▸ Your assignment:
Take the records below and copy them exactly.

▸ Data:

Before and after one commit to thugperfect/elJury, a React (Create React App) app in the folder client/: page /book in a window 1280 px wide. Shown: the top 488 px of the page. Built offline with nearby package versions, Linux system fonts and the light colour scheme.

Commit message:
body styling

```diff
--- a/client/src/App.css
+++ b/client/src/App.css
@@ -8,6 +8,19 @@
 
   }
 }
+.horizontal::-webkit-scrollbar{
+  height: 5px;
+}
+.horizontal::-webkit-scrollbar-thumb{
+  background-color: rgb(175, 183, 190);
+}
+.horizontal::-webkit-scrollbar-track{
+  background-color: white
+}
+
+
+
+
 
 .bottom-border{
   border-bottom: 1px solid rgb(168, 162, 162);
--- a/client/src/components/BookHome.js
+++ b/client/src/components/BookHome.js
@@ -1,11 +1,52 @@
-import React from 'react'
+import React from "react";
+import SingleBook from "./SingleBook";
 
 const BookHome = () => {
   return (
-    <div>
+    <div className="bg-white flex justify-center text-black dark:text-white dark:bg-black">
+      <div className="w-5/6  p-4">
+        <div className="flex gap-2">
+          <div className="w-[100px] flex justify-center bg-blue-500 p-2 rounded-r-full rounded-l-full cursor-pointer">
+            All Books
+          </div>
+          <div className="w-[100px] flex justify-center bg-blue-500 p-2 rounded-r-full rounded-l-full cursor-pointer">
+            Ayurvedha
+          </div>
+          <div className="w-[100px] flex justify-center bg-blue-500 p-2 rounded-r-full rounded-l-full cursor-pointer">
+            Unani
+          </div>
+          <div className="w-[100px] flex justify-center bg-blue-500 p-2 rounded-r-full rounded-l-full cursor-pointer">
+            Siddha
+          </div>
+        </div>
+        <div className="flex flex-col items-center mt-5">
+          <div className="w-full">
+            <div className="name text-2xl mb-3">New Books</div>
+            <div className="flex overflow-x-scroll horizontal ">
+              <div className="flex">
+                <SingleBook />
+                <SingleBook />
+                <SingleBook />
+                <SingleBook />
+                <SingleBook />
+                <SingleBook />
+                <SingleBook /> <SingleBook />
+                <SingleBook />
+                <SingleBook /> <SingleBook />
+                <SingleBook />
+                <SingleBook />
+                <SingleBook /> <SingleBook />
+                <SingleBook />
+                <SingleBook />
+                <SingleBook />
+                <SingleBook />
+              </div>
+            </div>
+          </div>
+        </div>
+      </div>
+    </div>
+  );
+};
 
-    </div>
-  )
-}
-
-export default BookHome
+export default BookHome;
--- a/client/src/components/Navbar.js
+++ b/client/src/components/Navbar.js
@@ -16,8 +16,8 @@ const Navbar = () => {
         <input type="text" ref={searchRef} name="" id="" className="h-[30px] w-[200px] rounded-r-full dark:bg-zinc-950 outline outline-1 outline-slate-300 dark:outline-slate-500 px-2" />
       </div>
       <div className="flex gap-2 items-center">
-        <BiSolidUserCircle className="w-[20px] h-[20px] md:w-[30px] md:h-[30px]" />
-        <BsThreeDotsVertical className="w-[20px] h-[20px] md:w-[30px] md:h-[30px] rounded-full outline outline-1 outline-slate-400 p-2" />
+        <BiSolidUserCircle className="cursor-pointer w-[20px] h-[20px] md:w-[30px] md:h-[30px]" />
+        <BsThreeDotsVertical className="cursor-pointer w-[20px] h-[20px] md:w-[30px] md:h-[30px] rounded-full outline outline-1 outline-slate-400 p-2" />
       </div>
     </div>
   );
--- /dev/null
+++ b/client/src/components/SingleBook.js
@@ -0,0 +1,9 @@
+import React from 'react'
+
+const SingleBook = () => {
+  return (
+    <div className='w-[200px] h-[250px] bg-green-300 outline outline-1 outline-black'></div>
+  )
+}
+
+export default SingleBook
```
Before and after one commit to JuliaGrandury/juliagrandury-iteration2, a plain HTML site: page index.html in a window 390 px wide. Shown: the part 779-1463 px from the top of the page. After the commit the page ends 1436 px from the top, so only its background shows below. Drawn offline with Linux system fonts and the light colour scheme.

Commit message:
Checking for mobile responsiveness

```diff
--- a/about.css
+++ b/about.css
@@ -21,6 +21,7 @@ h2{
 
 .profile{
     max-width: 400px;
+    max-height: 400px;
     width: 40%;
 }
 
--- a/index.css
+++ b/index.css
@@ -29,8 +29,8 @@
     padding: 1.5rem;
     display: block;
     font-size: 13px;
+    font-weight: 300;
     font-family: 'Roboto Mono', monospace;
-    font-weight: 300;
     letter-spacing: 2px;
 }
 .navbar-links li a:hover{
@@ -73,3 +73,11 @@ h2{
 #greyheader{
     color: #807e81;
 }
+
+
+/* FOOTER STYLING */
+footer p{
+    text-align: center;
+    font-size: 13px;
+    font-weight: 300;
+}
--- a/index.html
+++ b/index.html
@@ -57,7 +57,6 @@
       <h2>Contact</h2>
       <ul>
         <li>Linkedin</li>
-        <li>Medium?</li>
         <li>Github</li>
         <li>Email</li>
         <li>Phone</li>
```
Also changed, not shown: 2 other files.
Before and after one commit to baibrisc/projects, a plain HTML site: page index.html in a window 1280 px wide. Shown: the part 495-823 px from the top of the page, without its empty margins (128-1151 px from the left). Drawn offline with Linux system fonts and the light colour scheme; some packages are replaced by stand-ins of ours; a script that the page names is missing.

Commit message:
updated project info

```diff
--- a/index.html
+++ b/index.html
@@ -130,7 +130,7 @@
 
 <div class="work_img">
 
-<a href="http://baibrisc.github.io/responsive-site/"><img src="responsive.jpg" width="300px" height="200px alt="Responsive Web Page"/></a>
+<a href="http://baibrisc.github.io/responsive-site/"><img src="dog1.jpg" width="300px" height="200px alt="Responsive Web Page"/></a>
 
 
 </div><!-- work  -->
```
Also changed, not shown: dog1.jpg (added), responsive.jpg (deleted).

▸ Exercise response:
Before and after one commit to thugperfect/elJury, a React (Create React App) app in the folder client/: page /book in a window 1280 px wide. Shown: the top 488 px of the page. Built offline with nearby package versions, Linux system fonts and the light colour scheme.

Commit message:
body styling

```diff
--- a/client/src/App.css
+++ b/client/src/App.css
@@ -8,6 +8,19 @@
 
   }
 }
+.horizontal::-webkit-scrollbar{
+  height: 5px;
+}
+.horizontal::-webkit-scrollbar-thumb{
+  background-color: rgb(175, 183, 190);
+}
+.horizontal::-webkit-scrollbar-track{
+  background-color: white
+}
+
+
+
+
 
 .bottom-border{
   border-bottom: 1px solid rgb(168, 162, 162);
--- a/client/src/components/BookHome.js
+++ b/client/src/components/BookHome.js
@@ -1,11 +1,52 @@
-import React from 'react'
+import React from "react";
+import SingleBook from "./SingleBook";
 
 const BookHome = () => {
   return (
-    <div>
+    <div className="bg-white flex justify-center text-black dark:text-white dark:bg-black">
+      <div className="w-5/6  p-4">
+        <div className="flex gap-2">
+          <div className="w-[100px] flex justify-center bg-blue-500 p-2 rounded-r-full rounded-l-full cursor-pointer">
+            All Books
+          </div>
+          <div className="w-[100px] flex justify-center bg-blue-500 p-2 rounded-r-full rounded-l-full cursor-pointer">
+            Ayurvedha
+          </div>
+          <div className="w-[100px] flex justify-center bg-blue-500 p-2 rounded-r-full rounded-l-full cursor-pointer">
+            Unani
+          </div>
+          <div className="w-[100px] flex justify-center bg-blue-500 p-2 rounded-r-full rounded-l-full cursor-pointer">
+            Siddha
+          </div>
+        </div>
+        <div className="flex flex-col items-center mt-5">
+          <div className="w-full">
+            <div className="name text-2xl mb-3">New Books</div>
+            <div className="flex overflow-x-scroll horizontal ">
+              <div className="flex">
+                <SingleBook />
+                <SingleBook />
+                <SingleBook />
+                <SingleBook />
+                <SingleBook />
+                <SingleBook />
+                <SingleBook /> <SingleBook />
+                <SingleBook />
+                <SingleBook /> <SingleBook />
+                <SingleBook />
+                <SingleBook />
+                <SingleBook /> <SingleBook />
+                <SingleBook />
+                <SingleBook />
+                <SingleBook />
+                <SingleBook />
+              </div>
+            </div>
+          </div>
+        </div>
+      </div>
+    </div>
+  );
+};
 
-    </div>
-  )
-}
-
-export default BookHome
+export default BookHome;
--- a/client/src/components/Navbar.js
+++ b/client/src/components/Navbar.js
@@ -16,8 +16,8 @@ const Navbar = () => {
         <input type="text" ref={searchRef} name="" id="" className="h-[30px] w-[200px] rounded-r-full dark:bg-zinc-950 outline outline-1 outline-slate-300 dark:outline-slate-500 px-2" />
       </div>
       <div className="flex gap-2 items-center">
-        <BiSolidUserCircle className="w-[20px] h-[20px] md:w-[30px] md:h-[30px]" />
-        <BsThreeDotsVertical className="w-[20px] h-[20px] md:w-[30px] md:h-[30px] rounded-full outline outline-1 outline-slate-400 p-2" />
+        <BiSolidUserCircle className="cursor-pointer w-[20px] h-[20px] md:w-[30px] md:h-[30px]" />
+        <BsThreeDotsVertical className="cursor-pointer w-[20px] h-[20px] md:w-[30px] md:h-[30px] rounded-full outline outline-1 outline-slate-400 p-2" />
       </div>
     </div>
   );
--- /dev/null
+++ b/client/src/components/SingleBook.js
@@ -0,0 +1,9 @@
+import React from 'react'
+
+const SingleBook = () => {
+  return (
+    <div className='w-[200px] h-[250px] bg-green-300 outline outline-1 outline-black'></div>
+  )
+}
+
+export default SingleBook
```
Before and after one commit to JuliaGrandury/juliagrandury-iteration2, a plain HTML site: page index.html in a window 390 px wide. Shown: the part 779-1463 px from the top of the page. After the commit the page ends 1436 px from the top, so only its background shows below. Drawn offline with Linux system fonts and the light colour scheme.

Commit message:
Checking for mobile responsiveness

```diff
--- a/about.css
+++ b/about.css
@@ -21,6 +21,7 @@ h2{
 
 .profile{
     max-width: 400px;
+    max-height: 400px;
     width: 40%;
 }
 
--- a/index.css
+++ b/index.css
@@ -29,8 +29,8 @@
     padding: 1.5rem;
     display: block;
     font-size: 13px;
+    font-weight: 300;
     font-family: 'Roboto Mono', monospace;
-    font-weight: 300;
     letter-spacing: 2px;
 }
 .navbar-links li a:hover{
@@ -73,3 +73,11 @@ h2{
 #greyheader{
     color: #807e81;
 }
+
+
+/* FOOTER STYLING */
+footer p{
+    text-align: center;
+    font-size: 13px;
+    font-weight: 300;
+}
--- a/index.html
+++ b/index.html
@@ -57,7 +57,6 @@
       <h2>Contact</h2>
       <ul>
         <li>Linkedin</li>
-        <li>Medium?</li>
         <li>Github</li>
         <li>Email</li>
         <li>Phone</li>
```
Also changed, not shown: 2 other files.
Before and after one commit to baibrisc/projects, a plain HTML site: page index.html in a window 1280 px wide. Shown: the part 495-823 px from the top of the page, without its empty margins (128-1151 px from the left). Drawn offline with Linux system fonts and the light colour scheme; some packages are replaced by stand-ins of ours; a script that the page names is missing.

Commit message:
updated project info

```diff
--- a/index.html
+++ b/index.html
@@ -130,7 +130,7 @@
 
 <div class="work_img">
 
-<a href="http://baibrisc.github.io/responsive-site/"><img src="responsive.jpg" width="300px" height="200px alt="Responsive Web Page"/></a>
+<a href="http://baibrisc.github.io/responsive-site/"><img src="dog1.jpg" width="300px" height="200px alt="Responsive Web Page"/></a>
 
 
 </div><!-- work  -->
```
Also changed, not shown: dog1.jpg (added), responsive.jpg (deleted).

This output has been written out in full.